- Adding More ‘Unlisted’ Skills: You may also find that someone wants to endorse you for a skill that you don’t have listed on your profile, and vice versa. Again, you have the choice whether to accept that endorsement or not, and if you don’t want to accept it, simply click the X on the skill you don’t want to add.
The endorsements feature is a very easy way to endorse the skills of others and continue to build on your professional relationships. Taking a small amount of time to perform these gestures becomes a very positive way to promote not only your personal brand, but also the brands of your connections.
- Delivering Valuable Content:
You’ve set up your “100% complete” profile on LinkedIn, connected with most of your colleagues and begun building new connections. The next step to using LinkedIn like a professional is staying updated on information, and delivering your own content to share with connections. You can accomplish this through status updates, and here are some specific reasons as to why you need to start posting content on a regular basis:
- Stay at the Forefront of Your Connections Mind: You don’t email or call your entire contact list everyday, and that’s perfectly normal. However, unlike conventional email, posting to LinkedIn is a way of touching base with your contacts more frequently, however allows people to choose whether to engage with your updates so they won’t get annoyed. Remember, your connections can’t see content that you don’t post, so stay in the conversation, and you’ll have more chance of recognition when business opportunities arise.
- Communicate on the Right Platform: As we see the rise and fall of other social communication channels, LinkedIn is continually growing, with over 200 million registered users, who are using the tool on a very regular basis. As an individual or a business, it’s more important than ever to be where they are, and your best chance for engaging your connections, is by posting valuable content.

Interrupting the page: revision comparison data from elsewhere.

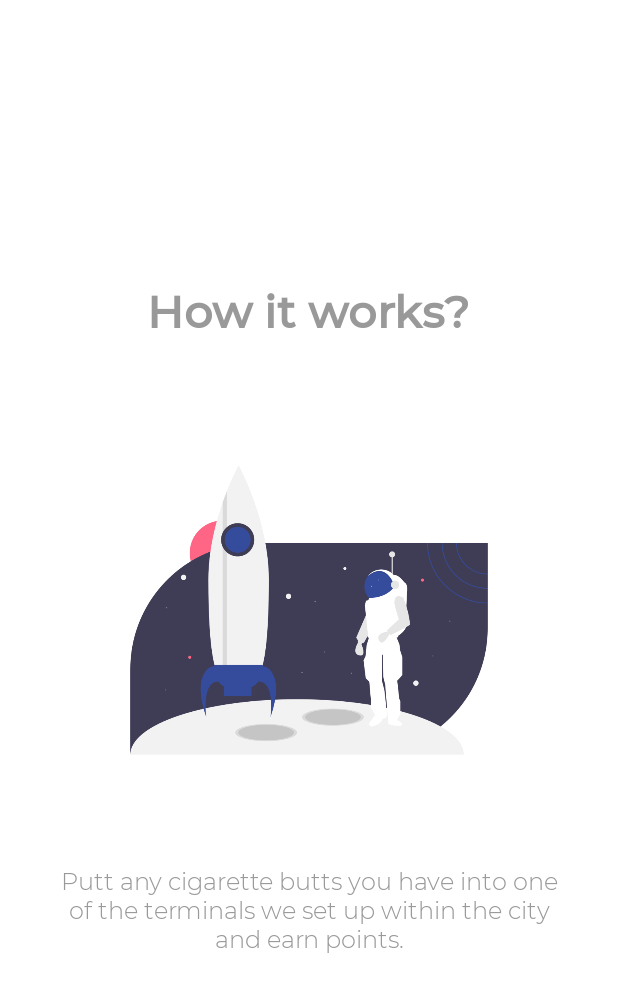
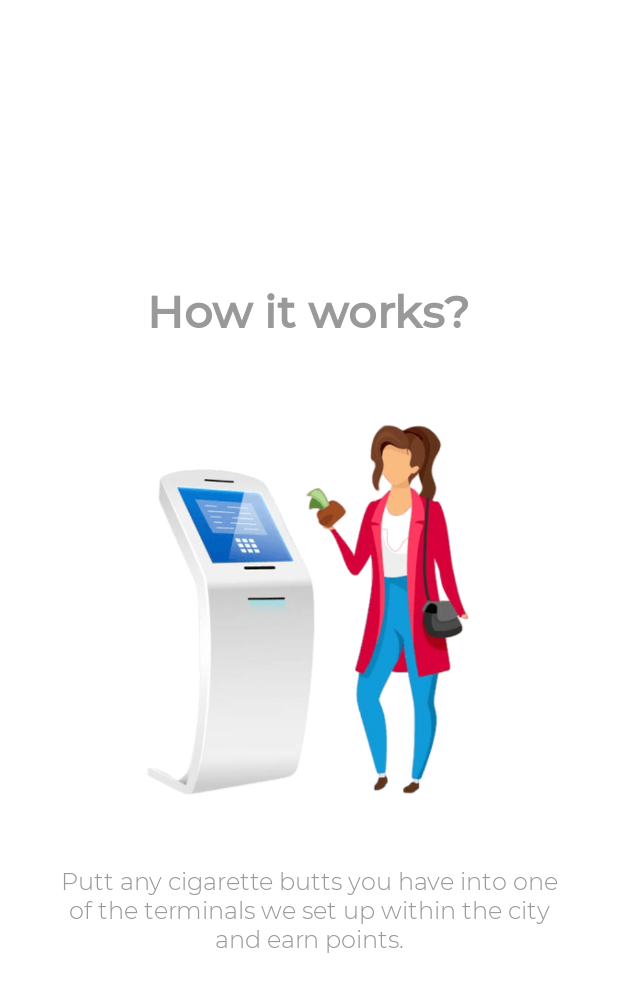
Before and after one commit to ahmedarif193/buttless-client, an Android app: the layout slide_screen2.xml on its own in the app's theme, with its tools: preview values and no code run, on a phone screen of 412 x 824 dp. Shown: the top 992 px of the screen. Run offline under Robolectric (Android 15) with nearby library versions, the light colour scheme and no system bars.

Commit message:
update slides images

```diff
--- a/app/src/main/res/layout/slide_screen1.xml
+++ b/app/src/main/res/layout/slide_screen1.xml
@@ -21,7 +21,7 @@
         <ImageView
             android:layout_width="300dp"
             android:layout_height="300dp"
-            android:src="@drawable/undraw_reading"
+            android:src="@drawable/woman_gets_points"
             android:layout_marginStart="8dp"
             android:layout_marginEnd="8dp"
             android:contentDescription="@string/slide_1_title"/>
--- a/app/src/main/res/layout/slide_screen2.xml
+++ b/app/src/main/res/layout/slide_screen2.xml
@@ -22,7 +22,7 @@
         <ImageView
             android:layout_width="300dp"
             android:layout_height="300dp"
-            android:src="@drawable/undraw_to_the_moon"
+            android:src="@drawable/woman_puts_butts"
             android:layout_marginStart="8dp"
             android:layout_marginEnd="8dp"
             android:contentDescription="@string/slide_2_title"/>
--- a/app/src/main/res/layout/slide_screen3.xml
+++ b/app/src/main/res/layout/slide_screen3.xml
@@ -22,7 +22,7 @@
         <ImageView
             android:layout_width="300dp"
             android:layout_height="300dp"
-            android:src="@drawable/undraw_with_love"
+            android:src="@drawable/undraw_reading"
             android:layout_marginStart="8dp"
             android:layout_marginEnd="8dp"
             android:contentDescription="@string/slide_3_title"/>
```
Also changed, not shown: app/src/main/res/drawable-v24/woman_gets_points.png (added), app/src/main/res/drawable-v24/woman_puts_butts.png (added).
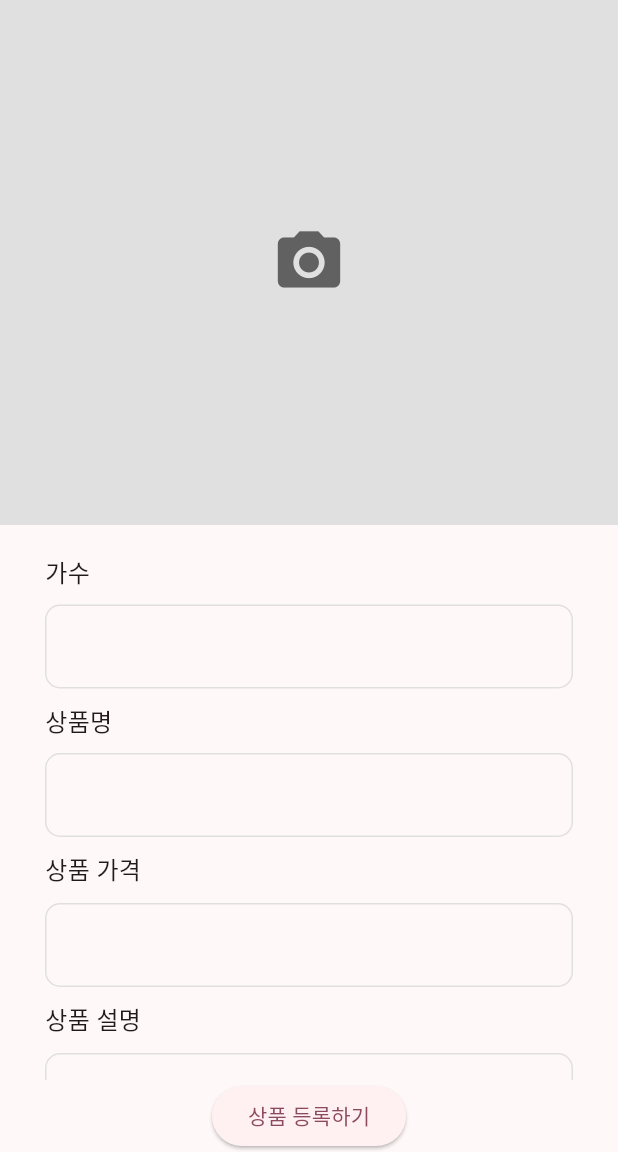
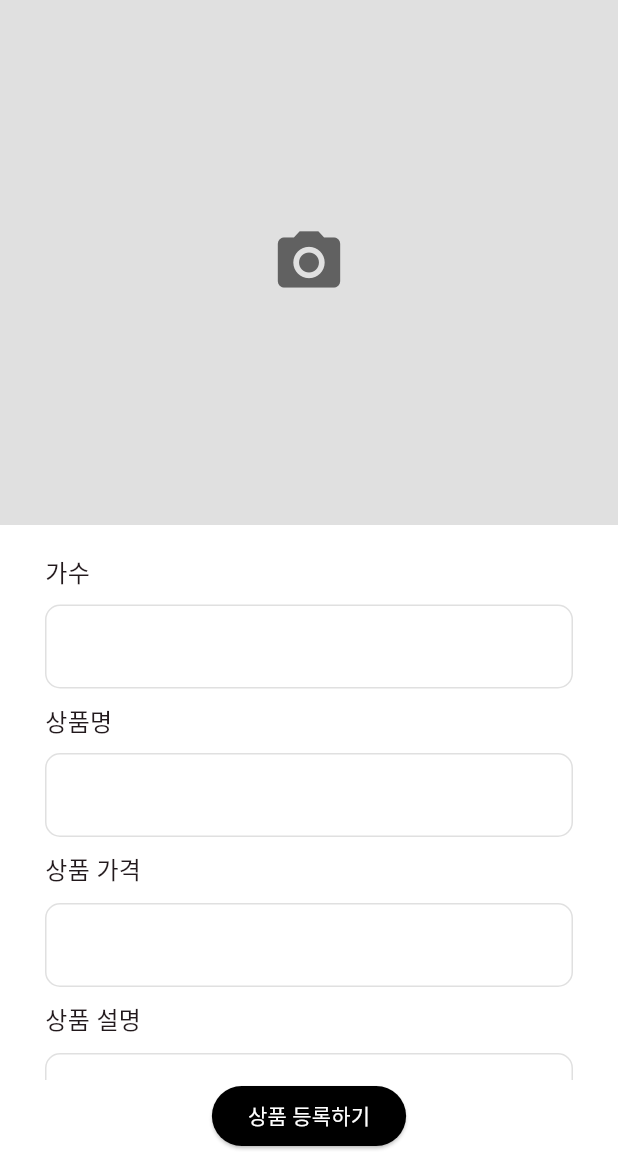
Before and after one commit to nakwon-music-shop/ONLINE_SHOPPINGMALL, a Flutter app: the screen it shows after launch, after a tap on the "add" icon, on a phone screen of 412 x 824 dp, the part 84-1236 px from its top. Run offline on Flutter 3.47's test engine with Material 3 defaults, Android fonts, the phone set to English and light mode, and no system bars; our stand-ins replace cloud_firestore, firebase_core, image_picker; accounts and stored records are empty.

Commit message:
[modify]theme 파일 수정하고 main 함수에 적용

```diff
--- a/nakwon_online_shoppingmall/lib/main.dart
+++ b/nakwon_online_shoppingmall/lib/main.dart
@@ -3,6 +3,7 @@ import 'package:cloud_firestore/cloud_firestore.dart';
 import 'package:firebase_core/firebase_core.dart';
 import 'package:flutter/material.dart';
 import 'package:nakwon_online_shoppingmall/pages/home/home_page.dart';
+import 'package:nakwon_online_shoppingmall/theme.dart';
 
 void main() async {
   WidgetsFlutterBinding.ensureInitialized();
@@ -32,9 +33,7 @@ class MyApp extends StatelessWidget {
     });
     return MaterialApp(
       title: 'Nakwon',
-      theme: ThemeData(
-        colorScheme: ColorScheme.fromSeed(seedColor: Colors.black),
-      ),
+      theme: theme,
       home: HomePage(),
     );
   }
--- a/nakwon_online_shoppingmall/lib/theme.dart
+++ b/nakwon_online_shoppingmall/lib/theme.dart
@@ -0,0 +1,11 @@
+import 'package:flutter/material.dart';
+
+final theme = ThemeData(
+    colorScheme: ColorScheme.fromSeed(seedColor: Colors.black),
+    scaffoldBackgroundColor: Colors.white,
+    elevatedButtonTheme: ElevatedButtonThemeData(
+        style: ButtonStyle(
+            shape: WidgetStatePropertyAll(RoundedRectangleBorder(
+                borderRadius: BorderRadius.circular(20))),
+            backgroundColor: WidgetStatePropertyAll(Colors.black),
+            foregroundColor: WidgetStatePropertyAll(Colors.white))));
```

- The Difference Between You or Your Competitors: Competition is fierce, and being part of the right conversation ensures you are making the most of every opportunity to convince your connections that you’re the person they should be doing business with.
- Build Credibility and Trust: People associate and do business with people they know and trust. The more quality content you can provide, the more trust you build with your connections. It’s important to remember that the content you share shouldn’t be all about your interests, and you should be posting content that your “audience” cares about.

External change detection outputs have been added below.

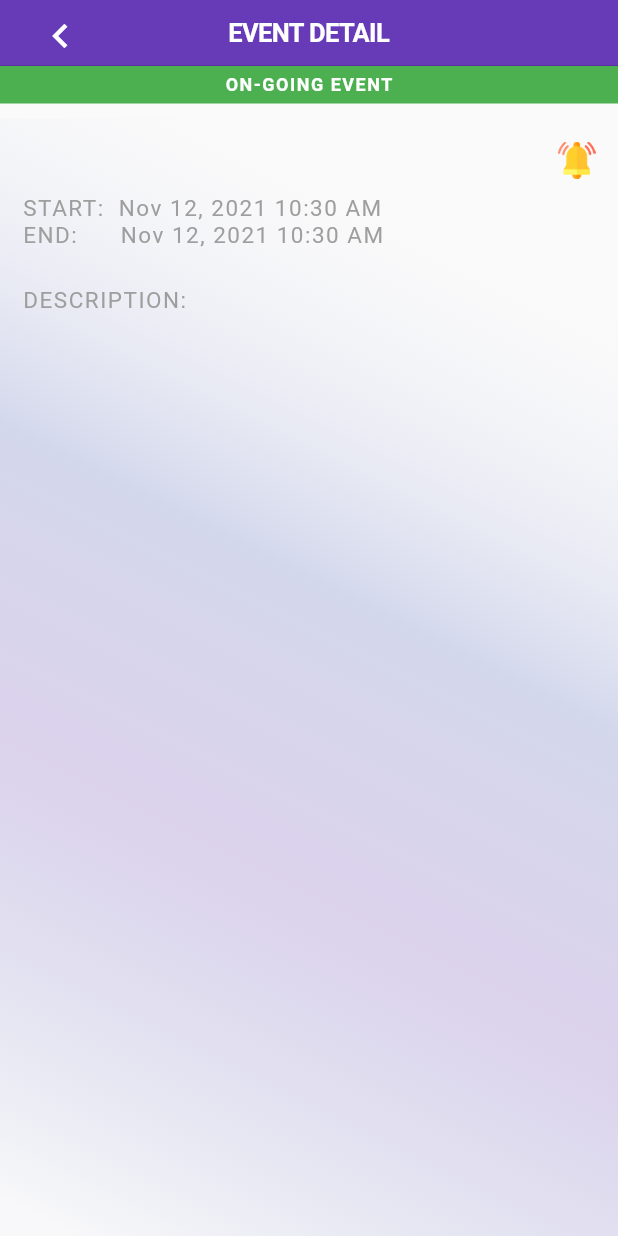
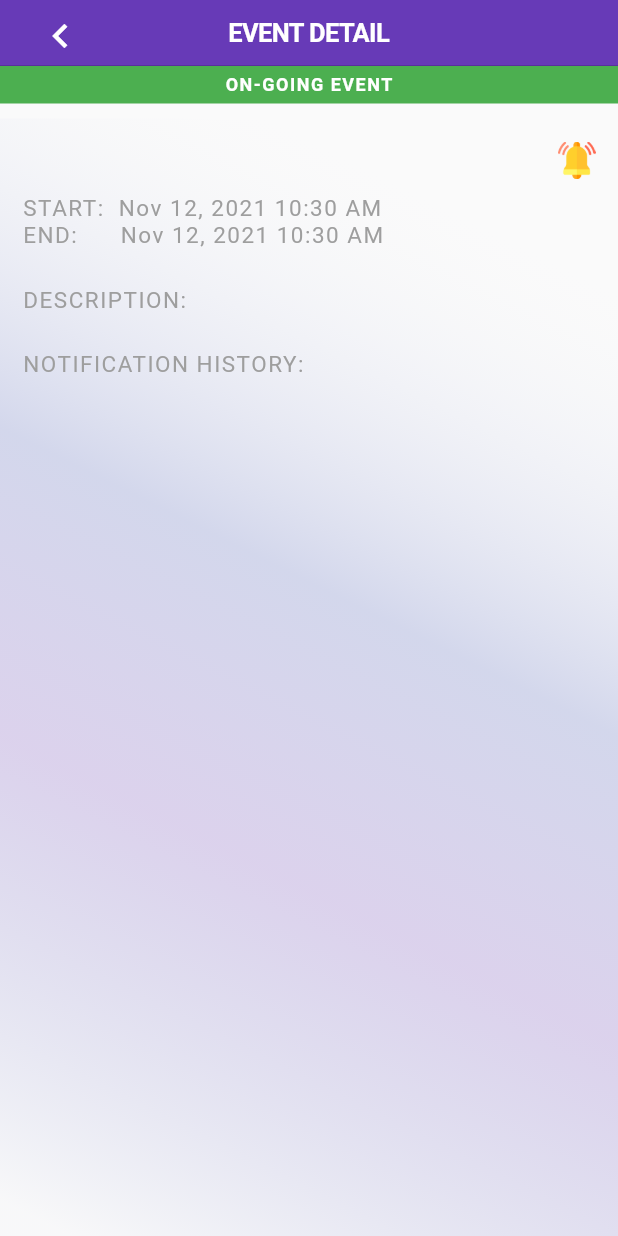
Before and after one commit to Team-Stepping-On-Legos/CS530_Project_Mobile, a Flutter app: the EventDetail screen opened directly with empty values, on a phone screen of 412 x 824 dp. Run offline on Flutter 3.47's test engine with Material 2 defaults, Android fonts, the phone set to English and light mode, and no system bars; our stand-ins replace animated_text_kit, avatar_glow, date_format, firebase_auth, firebase_core, firebase_messaging and 8 more; missing offline and left inert: dart:ffi, flip_panel; accounts and stored records are empty; project files that could hold a hidden picture were left out.

Commit message:
Made everything pretty | Notifications still broken

```diff
--- a/lib/controllers/api.dart
+++ b/lib/controllers/api.dart
@@ -18,7 +18,7 @@ class API {
 
 
   static Future getCalendarItems(String categories) {
-    var url = baseUrl + "/api/calendar/list";
+    var url = baseUrl + "/api/events";
     return http.get(Uri.parse(url));
   }
 }
--- a/lib/views/event_detail.dart
+++ b/lib/views/event_detail.dart
@@ -1,4 +1,5 @@
 import 'package:cs530_mobile/models/calendar_item.dart';
+import 'package:cs530_mobile/widgets/notification_tile.dart';
 import 'package:flip_panel/flip_panel.dart';
 import 'package:flutter/cupertino.dart';
 import 'package:flutter/material.dart';
@@ -231,7 +232,38 @@ class _EventDetailState extends State<EventDetail> {
                 color: Colors.grey,
                 letterSpacing: 1.0,
               ),
-            )
+            ),
+            const SizedBox(
+              height: 25,
+            ),
+            const Text(
+              'NOTIFICATION HISTORY: ',
+              style: TextStyle(
+                fontSize: 15,
+                color: Colors.grey,
+                letterSpacing: 1.0,
+              ),
+            ),
+            widget.calendarItem.notifications?.isEmpty ?? true
+                ? const SizedBox(
+                    height: 0,
+                  )
+                : ListView(
+                    physics: const BouncingScrollPhysics(
+                        parent: AlwaysScrollableScrollPhysics()),
+                    reverse: true,
+                    shrinkWrap: true,
+                    children: [
+                      ...widget.calendarItem.notifications!.reversed
+                          .map((event) {
+                        return Center(
+                            child: NotificationTile(
+                                event,
+                                widget.calendarItem.notifications!
+                                    .indexOf(event)));
+                      }),
+                    ],
+                  ),
           ],
         ),
       ),
--- a/lib/views/upcoming_events.dart
+++ b/lib/views/upcoming_events.dart
@@ -266,6 +266,11 @@ class _UpcomingViewCalendarState extends State<UpcomingViewCalendar>
           DateFormat('hh:mm a').format(appointmentDetails.startTime).toString();
       _endTimeText =
           DateFormat('hh:mm a').format(appointmentDetails.endTime).toString();
+      if (appointmentDetails.isAllDay) {
+        _timeDetails = 'All day';
+      } else {
+        _timeDetails = '$_startTimeText - $_endTimeText';
+      }
       showCupertinoModalPopup<void>(
         context: context,
         builder: (BuildContext context) => CupertinoActionSheet(
```
Also changed, not shown: lib/main.dart (+20 -9 lines), lib/widgets/notification_tile.dart (+17 -5 lines).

- Grow Organically: By posting consistent and valuable content, you are giving people more opportunity to engage with ‘Likes, Comments and Shares’. The more content you post, the more your name and professional reputation will be spread on the LinkedIn platform. Remember this works both ways, and you should engage with content delivered from your connections if you have received value form their information.
- Informative versus Annoying: Since the creation of Social Media, it has become a frequently asked question: How often do I post content? You want to provide value, but don’t want to go overboard. Where’s the fine line? And exactly how fine is it? LinkedIn statistics suggest: 1 Post per weekday (20 per month) is the maximum any user should deliver to connections.
- Growing your Personal and Company Brand: Marketing is no longer the responsibility of one person or department, with clients and customers now having the ability to be instant reporters on our brands. Every employee has the ability to become a brand advocate, and if you are struggling to find content to post, why not share some of your company’s information, and rejoice in both personal and brand growth in the process.